Table of Contents

  • People’s skills are at the heart of Flanders’s vision for the future, which is a society where people learn for and through life, are innovative, trust one another, enjoy a high quality of life, and embrace their unique identity and culture.

  • Flanders performs well compared to most OECD countries on most measures of skills development and use. The skills proficiency of Flemish adults exceeds the OECD average. High-performance work practices that stimulate the use of skills are widely adopted by firms. There are many good governance arrangements in place to support co-ordination and collaboration in adult learning across government departments, levels of government and with stakeholders. Financial incentives for adult learning help to reduce the burden for individuals and employers, promote cost-sharing and reduce under-investment. However, important challenges remain. Ensuring the continued success of Flanders in the future will depend on the policy choices Flanders makes today.

  • This chapter applies the OECD Skills Strategy framework to examine the characteristics and performance of the Flemish skills system. The findings are the basis for identifying, in consultation with the national project team, the five priority areas for action in Flanders. This chapter introduces these priority areas, and subsequent chapters for each priority area provide an in-depth analysis of the challenges and opportunities, as well as concrete recommendations. In addition, this chapter provides an overview of the policy context of the Flemish skills system, including descriptions of long-term policy goals and recent and new reforms related to skills and education.

  • The chapter presents diagnostic evidence on adult learning in Flanders, the factors that affect adult learning and specific policies and practices to foster a learning culture. Flanders can develop a learning culture by taking action in seven areas. These are: 1) raising awareness about the importance of adult learning; 2) tailoring adult education provision to the specific needs of adult learners; 3) transforming adult education providers into learning organisations; 4) making higher education more accessible for adult learners; 5) promoting work-based learning in post-secondary education; 6) promoting human resource practices that stimulate a learning culture in the workplace.
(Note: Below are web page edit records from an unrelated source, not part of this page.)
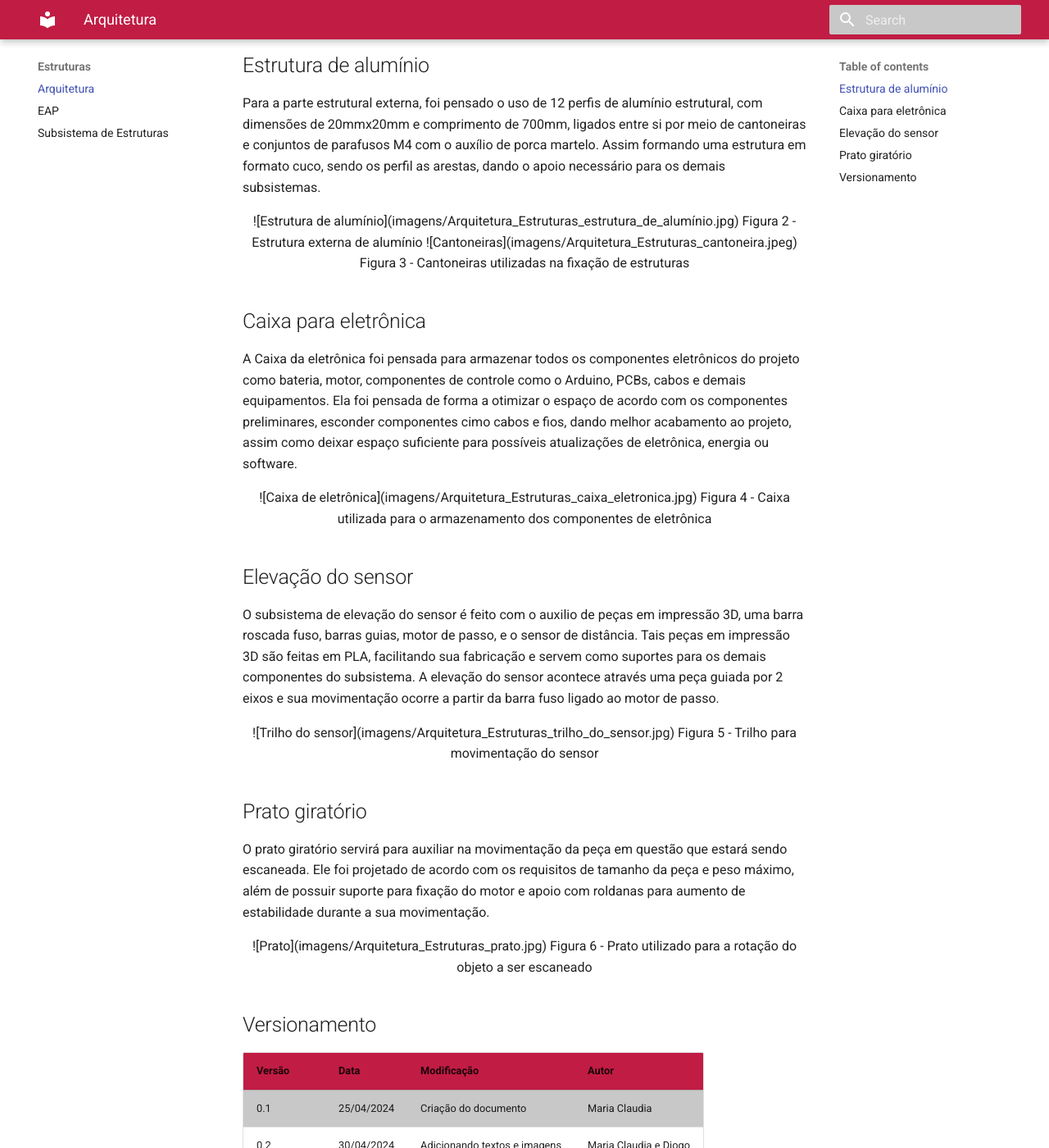
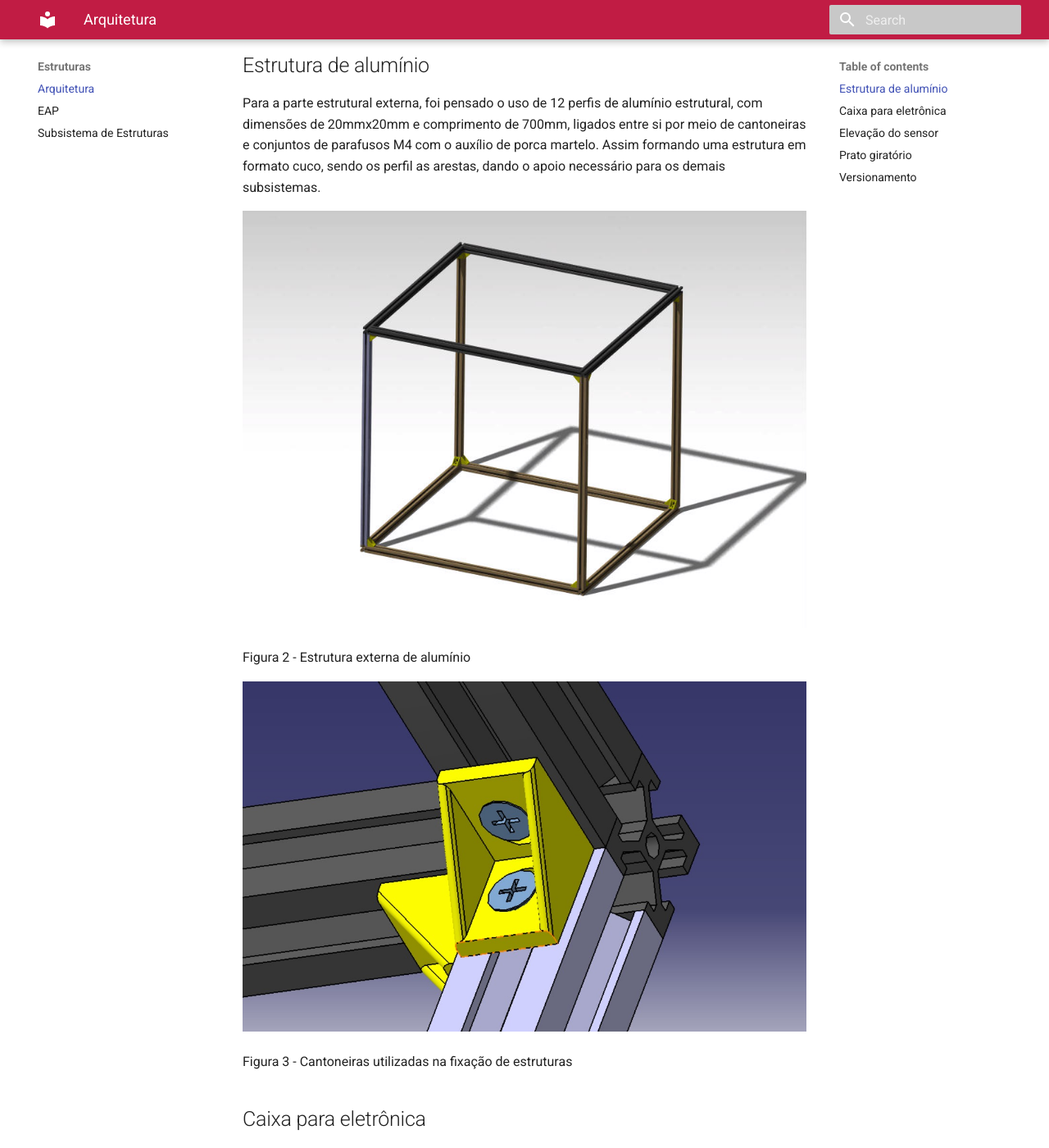
Before and after one commit to Calcioft/ScanPoint, an MkDocs documentation site: the page built from docs/estruturas/arquitetura_subs_estruturas.md, in a window 1280 px wide and 1400 px high, scrolled down 898 px. Shown: the whole window at 82% size. Built offline with MkDocs 1.6.1 and Material for MkDocs 9.7.7, drawn with Linux system fonts in a browser that asks for light colours; some of the changed text lies outside the part shown.

Commit message:
Update arquitetura_subs_estruturas.md

```diff
--- a/docs/estruturas/arquitetura_subs_estruturas.md
+++ b/docs/estruturas/arquitetura_subs_estruturas.md
@@ -17,53 +17,54 @@ Figura 1 - Diagrama de componentes da arquitetura de estruturas
 
 Para a parte estrutural externa, foi pensado o uso de 12 perfis de alumínio estrutural, com dimensões de 20mmx20mm e comprimento de 700mm, ligados entre si por meio de cantoneiras e conjuntos de parafusos M4 com o auxílio de porca martelo. Assim formando uma estrutura em formato cuco, sendo os perfil as arestas, dando o apoio necessário para os demais subsistemas.
 
-<div align="center">
+
 
 ![Estrutura de alumínio](imagens/Arquitetura_Estruturas_estrutura_de_alumínio.jpg)
 
 Figura 2 - Estrutura externa de alumínio
 
+
 ![Cantoneiras](imagens/Arquitetura_Estruturas_cantoneira.jpeg)
 
 Figura 3 - Cantoneiras utilizadas na fixação de estruturas
 
-</div>
+
 
 ## Caixa para eletrônica
 
 A Caixa da eletrônica foi pensada para armazenar todos os componentes eletrônicos do projeto como bateria, motor, componentes de controle como o Arduino, PCBs, cabos e demais equipamentos. Ela foi pensada de forma a otimizar o espaço de acordo com os componentes preliminares, esconder componentes cimo cabos e fios, dando melhor acabamento ao projeto, assim como deixar espaço suficiente para possíveis atualizações de eletrônica, energia ou software.
 
-<div align="center">
+
 
 ![Caixa de eletrônica](imagens/Arquitetura_Estruturas_caixa_eletronica.jpg)
 
 Figura 4 - Caixa utilizada para o armazenamento dos componentes de eletrônica
 
-</div>
+
 
 ## Elevação do sensor
 
 O subsistema de elevação do sensor é feito com o auxilio de peças em impressão 3D, uma barra roscada fuso, barras guias, motor de passo, e o sensor de distância. Tais peças em impressão 3D são feitas em PLA, facilitando sua fabricação e servem como suportes para os demais componentes do subsistema. A elevação do sensor acontece através uma peça guiada por 2 eixos e sua movimentação ocorre a partir da barra fuso ligado ao motor de passo.
 
-<div align="center">
+
 
 ![Trilho do sensor](imagens/Arquitetura_Estruturas_trilho_do_sensor.jpg)
 
 Figura 5 - Trilho para movimentação do sensor
 
-</div>
+
 
 ## Prato giratório
 
 O prato giratório servirá para auxiliar na movimentação da peça em questão que estará sendo escaneada. Ele foi projetado de acordo com os requisitos de tamanho da peça e peso máximo, além de possuir suporte para fixação do motor e apoio com roldanas para aumento de estabilidade durante a sua movimentação.
 
-<div align="center">
+
 
 ![Prato](imagens/Arquitetura_Estruturas_prato.jpg)
 
 Figura 6 - Prato utilizado para a rotação do objeto a ser escaneado
 
-</div>
+
 
 ## Versionamento
 | Versão | Data | Modificação | Autor |
```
  • The chapter presents diagnostic evidence on skills imbalances in Flanders, the factors that affect skills imbalances and specific policies and practices to reduce skills imbalances. Flanders can reduce skills imbalances by taking action in six areas. These are: 1) ensuring that the education system is responsive to labour market needs; 2) improving information about current and future skills needs; 3) integrating career and training guidance services; 4) making skills visible; 5) promoting labour mobility; and 6) prioritising training in skills in high demand for jobseekers.

  • This chapter presents evidence on how firms in Flanders use skills within the workplace. It highlights the factors that affect skills use as well as specific policies and practices within Flanders. Flanders can improve skills use in the workplace by taking action in four areas: 1) raising awareness of the importance of skills use in the workplace; 2) reshaping workplace practices and encouraging management training, especially among SMEs; 3) promoting career mobility within sectors and firms; and 4) encouraging human resources practices through partnerships between firms and public employment services.
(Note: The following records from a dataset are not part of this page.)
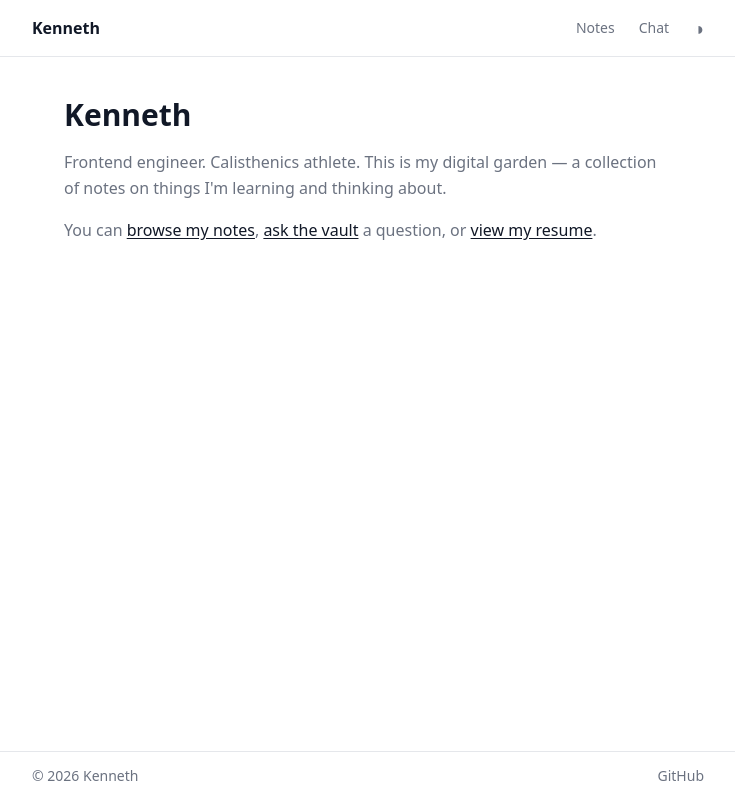
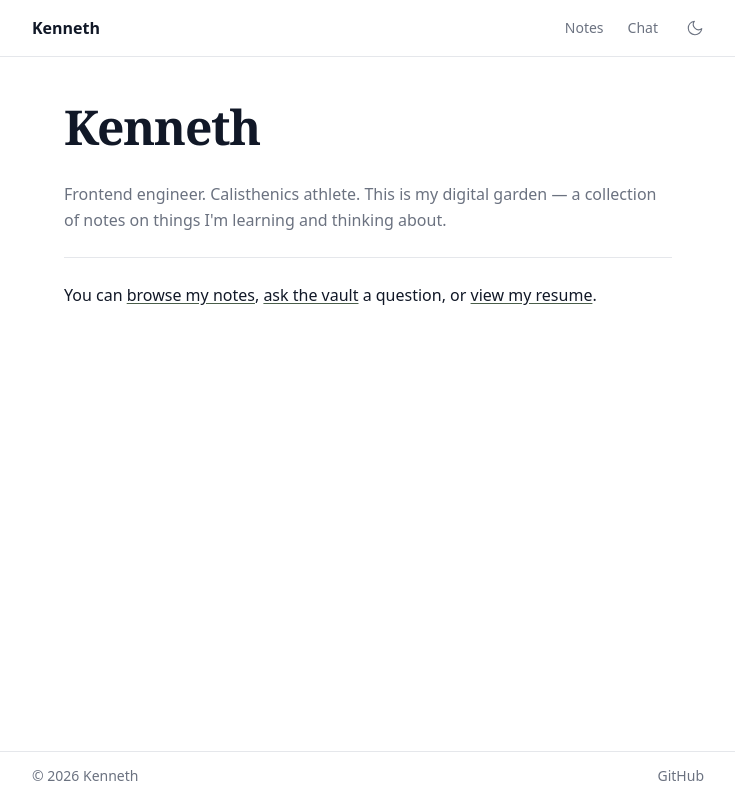
Before and after one commit to KennethOng02/kennethong02.github.io, a SvelteKit app: page / in a window 1280 px wide. Shown: the whole page, without its empty margins (272-1007 px from the left). Built offline with nearby package versions, Linux system fonts and the light colour scheme.

Commit message:
style: polish with editorial minimalism design

```diff
--- a/package.json
+++ b/package.json
@@ -31,6 +31,7 @@
 	},
 	"dependencies": {
 		"@fontsource/geist": "^5.2.8",
+		"@fontsource/lora": "^5.2.8",
 		"@supabase/supabase-js": "^2.100.1",
 		"gpt-tokenizer": "^3.4.0",
 		"gray-matter": "^4.0.3",
--- a/src/app.css
+++ b/src/app.css
@@ -2,6 +2,9 @@
 @import "@fontsource/geist/400.css";
 @import "@fontsource/geist/500.css";
 @import "@fontsource/geist/600.css";
+@import "@fontsource/lora/400.css";
+@import "@fontsource/lora/400-italic.css";
+@import "@fontsource/lora/700.css";
 @plugin "@tailwindcss/typography";
 
 /* Dark mode via .dark class on <html> */
@@ -9,14 +12,14 @@
 
 @theme {
   --font-sans: 'Geist', system-ui, sans-serif;
+  --font-serif: 'Lora', Georgia, serif;
 
-  /* Design tokens — overridden in .dark below */
   --color-bg: #ffffff;
   --color-surface: #f9fafb;
   --color-border: #e5e7eb;
   --color-ink: #111827;
   --color-muted: #6b7280;
-  --color-accent: #111827;
+  --color-accent: #4a5e4a;
 }
 
 /* Dark mode token overrides */
@@ -26,7 +29,7 @@
   --color-border: #222222;
   --color-ink: #f5f5f5;
   --color-muted: #737373;
-  --color-accent: #f5f5f5;
+  --color-accent: #8fad8a;
 }
 
 /* Base styles */
@@ -39,3 +42,31 @@ body {
   color: var(--color-ink);
   -webkit-font-smoothing: antialiased;
 }
+
+@keyframes fadeInUp {
+  from { opacity: 0; transform: translateY(10px); }
+  to   { opacity: 1; transform: translateY(0); }
+}
+
+.animate-fade-in-up {
+  animation: fadeInUp 0.4s ease-out both;
+}
+
+.nav-active {
+  color: var(--color-ink);
+  position: relative;
+}
+
+.nav-active::after {
+  content: '';
+  position: absolute;
+  bottom: -2px;
+  left: 0;
+  right: 0;
+  height: 1px;
+  background-color: var(--color-accent);
+}
+
+.prose h1, .prose h2, .prose h3, .prose h4 {
+  font-family: var(--font-serif);
+}
--- a/src/routes/+layout.svelte
+++ b/src/routes/+layout.svelte
@@ -2,6 +2,7 @@
   import '../app.css';
   import type { Snippet } from 'svelte';
   import { onMount } from 'svelte';
+  import { page } from '$app/stores';
 
   let { children }: { children: Snippet } = $props();
   let isDark = $state(false);
@@ -29,21 +30,44 @@
         Kenneth
       </a>
       <div class="flex items-center gap-6">
-        <a href="/notes" class="text-sm text-muted hover:text-ink transition-colors">Notes</a>
-        <a href="/chat" class="text-sm text-muted hover:text-ink transition-colors">Chat</a>
+        <a
+          href="/notes"
+          class="text-sm transition-colors {$page.url.pathname.startsWith('/notes')
+            ? 'nav-active text-ink'
+            : 'text-muted hover:text-ink'}"
+        >Notes</a>
+        <a
+          href="/chat"
+          class="text-sm transition-colors {$page.url.pathname.startsWith('/chat')
+            ? 'nav-active text-ink'
+            : 'text-muted hover:text-ink'}"
+        >Chat</a>
         <button
           type="button"
           onclick={toggleDark}
-          aria-label="Toggle dark mode"
-          class="text-muted hover:text-ink transition-colors text-lg leading-none focus-visible:outline-none focus-visible:ring-2 focus-visible:ring-accent/40 rounded"
+          aria-label={isDark ? 'Switch to light mode' : 'Switch to dark mode'}
+          class="text-muted hover:text-ink transition-colors focus-visible:outline-none focus-visible:ring-2 focus-visible:ring-accent/40 rounded p-1 -mr-1"
         >
-          <span aria-hidden="true">{isDark ? '☀' : '◑'}</span>
+          {#if isDark}
+            <svg xmlns="http://www.w3.org/2000/svg" width="18" height="18" viewBox="0 0 24 24"
+                 fill="none" stroke="currentColor" stroke-width="1.5"
+                 stroke-linecap="round" stroke-linejoin="round" aria-hidden="true">
+              <circle cx="12" cy="12" r="4"/>
+              <path d="M12 2v2M12 20v2M4.93 4.93l1.41 1.41M17.66 17.66l1.41 1.41M2 12h2M20 12h2M4.93 19.07l1.41-1.41M17.66 6.34l1.41-1.41"/>
+            </svg>
+          {:else}
+            <svg xmlns="http://www.w3.org/2000/svg" width="18" height="18" viewBox="0 0 24 24"
+                 fill="none" stroke="currentColor" stroke-width="1.5"
+                 stroke-linecap="round" stroke-linejoin="round" aria-hidden="true">
+              <path d="M21 12.79A9 9 0 1 1 11.21 3 7 7 0 0 0 21 12.79z"/>
+            </svg>
+          {/if}
         </button>
       </div>
     </nav>
   </header>
 
-  <main class="flex-1 max-w-2xl mx-auto w-full px-6 md:px-8 py-10">
+  <main class="animate-fade-in-up flex-1 max-w-2xl mx-auto w-full px-6 md:px-8 py-10">
     {@render children()}
   </main>
 
--- a/src/routes/+page.svelte
+++ b/src/routes/+page.svelte
@@ -2,13 +2,19 @@
   <title>Kenneth — Personal Site</title>
 </svelte:head>
 
-<h1 class="text-3xl font-semibold text-ink mb-4">Kenneth</h1>
+<h1 class="font-serif text-5xl font-bold tracking-tight text-ink mb-6 leading-tight">
+  Kenneth
+</h1>
+
 <p class="text-base leading-relaxed text-muted mb-4">
   Frontend engineer. Calisthenics athlete. This is my digital garden — a collection of
   notes on things I'm learning and thinking about.
 </p>
-<p class="text-base leading-relaxed text-muted">
-  You can <a href="/notes" class="text-ink underline underline-offset-2 hover:text-muted transition-colors">browse my notes</a>,
-  <a href="/chat" class="text-ink underline underline-offset-2 hover:text-muted transition-colors">ask the vault</a> a question,
-  or <a href="/resume" class="text-ink underline underline-offset-2 hover:text-muted transition-colors">view my resume</a>.
+
+<hr class="border-border my-6" />
+
+<p class="text-base leading-relaxed text-ink">
+  You can <a href="/notes" class="underline underline-offset-2 decoration-accent hover:text-muted transition-colors">browse my notes</a>,
+  <a href="/chat" class="underline underline-offset-2 decoration-accent hover:text-muted transition-colors">ask the vault</a> a question,
+  or <a href="/resume" class="underline underline-offset-2 decoration-accent hover:text-muted transition-colors">view my resume</a>.
 </p>
--- a/src/routes/chat/+page.svelte
+++ b/src/routes/chat/+page.svelte
@@ -52,18 +52,18 @@
 
 <svelte:head><title>Chat — Ask the vault</title></svelte:head>
 
-<h1 class="text-3xl font-semibold text-ink mb-2">Ask the vault</h1>
+<h1 class="font-serif text-3xl font-bold tracking-tight text-ink mb-2">Ask the vault</h1>
 <p class="text-muted mb-6">Ask anything about my notes.</p>
 
 <div class="flex flex-col gap-4 mb-6 min-h-8">
   {#each messages as msg}
     {#if msg.role === 'user'}
-      <div class="self-end max-w-[80%] bg-surface rounded-2xl rounded-br-sm px-4 py-3">
+      <div class="self-end max-w-[80%] bg-surface border border-border rounded-2xl rounded-br-sm px-4 py-3">
         <p class="text-sm text-ink whitespace-pre-wrap m-0">{msg.content || '…'}</p>
       </div>
     {:else}
       <div class="self-start max-w-[80%] px-1">
-        <p class="text-[10px] text-muted uppercase tracking-wider font-semibold mb-1">Assistant</p>
+        <p class="text-[10px] text-accent uppercase tracking-wider font-semibold mb-1">Assistant</p>
         <p class="text-base text-ink leading-relaxed whitespace-pre-wrap m-0">{msg.content || '…'}</p>
       </div>
     {/if}
--- a/src/routes/notes/+page.svelte
+++ b/src/routes/notes/+page.svelte
@@ -1,28 +1,43 @@
 <script lang="ts">
   import type { PageData } from './$types.js';
   let { data }: { data: PageData } = $props();
+
+  const notesByYear = $derived.by(() => {
+    const groups = new Map<string, typeof data.notes>();
+    for (const note of data.notes) {
+      const year = note.date ? note.date.slice(0, 4) : 'Undated';
+      if (!groups.has(year)) groups.set(year, []);
+      groups.get(year)!.push(note);
+    }
+    return [...groups.entries()].sort(([a], [b]) => b.localeCompare(a));
+  });
 </script>
 
 <svelte:head><title>Notes — Kenneth</title></svelte:head>
 
-<h1 class="text-3xl font-semibold text-ink mb-8">Notes</h1>
+<h1 class="font-serif text-4xl font-bold tracking-tight text-ink mb-10">Notes</h1>
 
 {#if data.notes.length === 0}
   <p class="text-muted">No published notes yet.</p>
 {:else}
-  <ul class="space-y-3">
-    {#each data.notes as note}
-      <li class="flex items-baseline gap-2">
+  {#each notesByYear as [year, notes]}
+    <section class="mb-8">
+      <h2 class="text-xs font-semibold tracking-widest text-muted uppercase mb-3">{year}</h2>
+      <ul class="space-y-2">
+        {#each notes as note}
+          <li class="grid grid-cols-[1fr_auto] items-baseline gap-8">
             <a
               href="/notes/{note.slug}"
-          class="text-ink hover:text-muted underline underline-offset-2 transition-colors"
+              class="text-ink hover:text-muted underline underline-offset-2 decoration-transparent hover:decoration-border transition-all"
             >
               {note.title}
             </a>
             {#if note.date}
-          <span class="text-sm text-muted">— {note.date}</span>
+              <span class="text-sm text-muted tabular-nums shrink-0">{note.date.slice(5)}</span>
             {/if}
           </li>
         {/each}
       </ul>
+    </section>
+  {/each}
 {/if}
--- a/src/routes/notes/[slug]/+page.svelte
+++ b/src/routes/notes/[slug]/+page.svelte
@@ -1,17 +1,28 @@
 <script lang="ts">
   import type { PageData } from './$types.js';
   let { data }: { data: PageData } = $props();
+
+  const formattedDate = $derived(
+    data.note.date
+      ? new Date(data.note.date + 'T00:00:00').toLocaleDateString('en-US', {
+          year: 'numeric', month: 'long', day: 'numeric'
+        })
+      : null
+  );
 </script>
 
 <svelte:head><title>{data.note.title} — Kenneth</title></svelte:head>
 
 <article>
-  <div class="mb-8">
-    <h1 class="text-3xl font-semibold text-ink mb-2">{data.note.title}</h1>
-    {#if data.note.date}
-      <p class="text-sm text-muted">{data.note.date}</p>
+  <header class="mb-8">
+    <h1 class="font-serif text-4xl font-bold tracking-tight text-ink mb-3 leading-tight">
+      {data.note.title}
+    </h1>
+    {#if formattedDate}
+      <p class="text-sm text-muted tabular-nums">{formattedDate}</p>
     {/if}
-  </div>
+    <hr class="border-border mt-6" />
+  </header>
 
   <div class="prose dark:prose-invert max-w-none">
     {@html data.note.html}
```
Also changed, not shown: 1 other file (tests, documents, lock files or other folders). Lines whose indentation alone changed are shown as unchanged.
  • The chapter presents diagnostic evidence on the governance of adult learning in Flanders, the factors that affect the governance of adult learning and specific policies and practices to strengthen the governance of adult learning. Flanders can strengthen its adult learning governance by taking action in four areas. These are: 1) developing a long-term vision for adult learning; 2) promoting a whole-of-government approach to adult learning; 3) using networks to promote collaboration between government and stakeholders at the local level; 4) consolidating information sources on adult learning for greater transparency.

  • The chapter presents diagnostic evidence on the financing of adult learning in Flanders, the factors that affect the financing of adult learning and specific policies and practices to improve the financing of adult learning. Flanders can improve the financing of adult learning by taking action in four areas. These are: 1) reviewing financial incentives to encourage the participation of marginalised groups in training; 2) repackaging existing financial incentives to provide each learner with a “training backpack”; 3) supporting transitions from job to job and from one employment status to another; and 4) ensuring financing supports flexible modes of learning.